YOUR INSTRUCTIONS ::
Reproduce the entire listing word for word.

*** GIVEN INFORMATION

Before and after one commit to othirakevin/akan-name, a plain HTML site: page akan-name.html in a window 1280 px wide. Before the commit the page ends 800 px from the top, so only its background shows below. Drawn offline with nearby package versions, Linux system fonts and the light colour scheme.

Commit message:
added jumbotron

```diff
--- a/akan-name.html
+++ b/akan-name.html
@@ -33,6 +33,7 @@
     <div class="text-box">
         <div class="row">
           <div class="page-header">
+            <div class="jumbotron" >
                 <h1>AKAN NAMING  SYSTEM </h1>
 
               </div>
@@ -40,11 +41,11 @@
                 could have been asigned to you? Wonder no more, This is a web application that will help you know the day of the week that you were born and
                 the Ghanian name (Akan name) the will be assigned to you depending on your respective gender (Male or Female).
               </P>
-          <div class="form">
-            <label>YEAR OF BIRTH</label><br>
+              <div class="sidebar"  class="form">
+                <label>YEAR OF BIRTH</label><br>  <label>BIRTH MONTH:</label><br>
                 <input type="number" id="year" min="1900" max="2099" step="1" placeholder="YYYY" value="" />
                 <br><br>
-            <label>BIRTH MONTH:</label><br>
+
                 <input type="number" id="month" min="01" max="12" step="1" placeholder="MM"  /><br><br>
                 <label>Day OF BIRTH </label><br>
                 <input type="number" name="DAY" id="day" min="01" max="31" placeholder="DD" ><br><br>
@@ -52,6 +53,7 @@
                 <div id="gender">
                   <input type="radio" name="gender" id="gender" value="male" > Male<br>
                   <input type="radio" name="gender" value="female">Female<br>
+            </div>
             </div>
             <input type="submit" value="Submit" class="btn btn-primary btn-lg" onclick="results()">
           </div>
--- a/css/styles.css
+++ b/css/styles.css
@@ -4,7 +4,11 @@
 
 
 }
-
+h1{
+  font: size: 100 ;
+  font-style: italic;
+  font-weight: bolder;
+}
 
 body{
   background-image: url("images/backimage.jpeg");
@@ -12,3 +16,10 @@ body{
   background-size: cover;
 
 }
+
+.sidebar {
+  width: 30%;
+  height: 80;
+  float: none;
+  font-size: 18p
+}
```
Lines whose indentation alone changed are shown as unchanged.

******

WRITTEN RESPONSE ::
Before and after one commit to othirakevin/akan-name, a plain HTML site: page akan-name.html in a window 1280 px wide. Before the commit the page ends 800 px from the top, so only its background shows below. Drawn offline with nearby package versions, Linux system fonts and the light colour scheme.

Commit message:
added jumbotron

```diff
--- a/akan-name.html
+++ b/akan-name.html
@@ -33,6 +33,7 @@
     <div class="text-box">
         <div class="row">
           <div class="page-header">
+            <div class="jumbotron" >
                 <h1>AKAN NAMING  SYSTEM </h1>
 
               </div>
@@ -40,11 +41,11 @@
                 could have been asigned to you? Wonder no more, This is a web application that will help you know the day of the week that you were born and
                 the Ghanian name (Akan name) the will be assigned to you depending on your respective gender (Male or Female).
               </P>
-          <div class="form">
-            <label>YEAR OF BIRTH</label><br>
+              <div class="sidebar"  class="form">
+                <label>YEAR OF BIRTH</label><br>  <label>BIRTH MONTH:</label><br>
                 <input type="number" id="year" min="1900" max="2099" step="1" placeholder="YYYY" value="" />
                 <br><br>
-            <label>BIRTH MONTH:</label><br>
+
                 <input type="number" id="month" min="01" max="12" step="1" placeholder="MM"  /><br><br>
                 <label>Day OF BIRTH </label><br>
                 <input type="number" name="DAY" id="day" min="01" max="31" placeholder="DD" ><br><br>
@@ -52,6 +53,7 @@
                 <div id="gender">
                   <input type="radio" name="gender" id="gender" value="male" > Male<br>
                   <input type="radio" name="gender" value="female">Female<br>
+            </div>
             </div>
             <input type="submit" value="Submit" class="btn btn-primary btn-lg" onclick="results()">
           </div>
--- a/css/styles.css
+++ b/css/styles.css
@@ -4,7 +4,11 @@
 
 
 }
-
+h1{
+  font: size: 100 ;
+  font-style: italic;
+  font-weight: bolder;
+}
 
 body{
   background-image: url("images/backimage.jpeg");
@@ -12,3 +16,10 @@ body{
   background-size: cover;
 
 }
+
+.sidebar {
+  width: 30%;
+  height: 80;
+  float: none;
+  font-size: 18p
+}
```
Lines whose indentation alone changed are shown as unchanged.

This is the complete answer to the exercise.